Estimates show between 100,000 and 250,000 seabirds died as a result of the spill, and about 2,800 sea otters, 12 river otters, 300 harbor seals, 247 bald eagles, 22 orcas and countless salmon and herring perished, as well.
For weeks and months thereafter, the disaster made news across the world. Hazelwood was later found to have been drinking that evening, which made him an easy target for those looking for someone to blame. Although he was asleep in his bunk at the time of the accident, he was in command of the ship so was ultimately responsible for the ship’s third mate, who actually was at the helm at the time.
But other factors played a part in the environmental catastrophe, including an industry-wide lack of giving adequate rest to tanker crews, a third mate who failed to properly maneuver the vessel and malfunctioning radar equipment that had not been operational for more than a year leading up to the accident. If working, the ship’s radar would have indicated to the third mate an impending collision with Bligh Reef. It would have detected the “radar reflector” placed on the next rock inland from Bligh Reef to keep boats on course.

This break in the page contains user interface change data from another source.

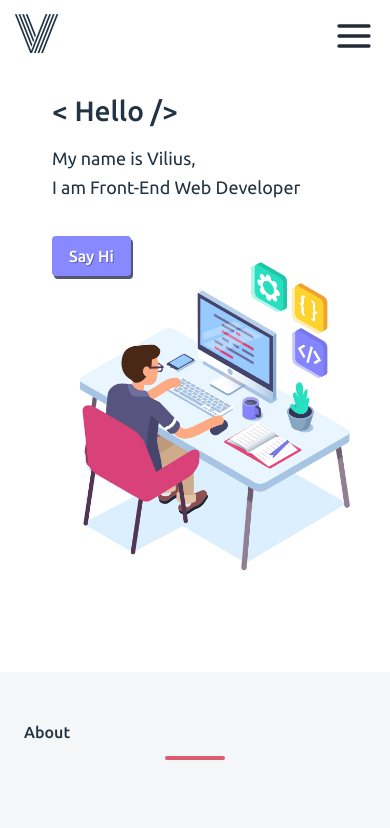
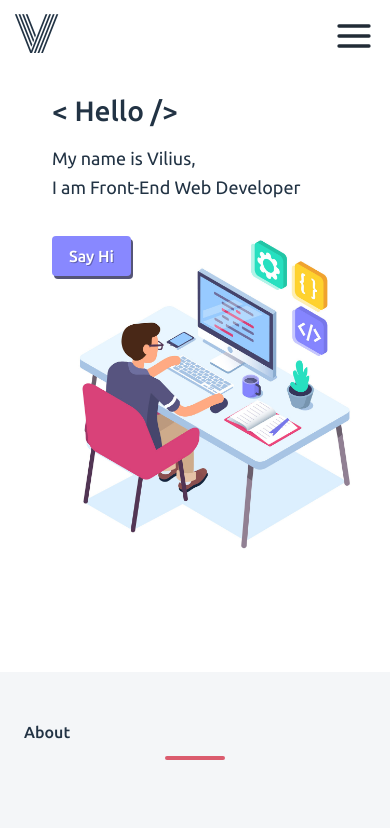
Before and after one commit to dzvilius/vilius-website, a Nuxt app: page / in a window 390 px wide. Shown: the top 828 px of the page. Built offline with nearby package versions, Linux system fonts and the light colour scheme.

Commit message:
change hero image position on mobile device view

```diff
--- a/components/Header.vue
+++ b/components/Header.vue
@@ -41,7 +41,7 @@ $app-header-background-colour: #fff !default;
 .Hero {
   background-image: url('~assets/images/intro.jpg');
   background-size: auto 380px;
-  background-position: right 60%;
+  background-position: right 50%;
   background-repeat: no-repeat;
   height: 600px;
   position: relative;
```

Although Alaska communities still have not fully recovered from this disaster, and plaintiffs against Exxon are still waiting for settlements, the accident did result in new marine pollution prevention rules. In the aftermath, Alaska Gov. Steve Cowper issued an executive order requiring two tugboats escort each loaded tanker from Valdez out through Prince William Sound. And Congress passed legislation that requires all tankers to be double hulled by 2015.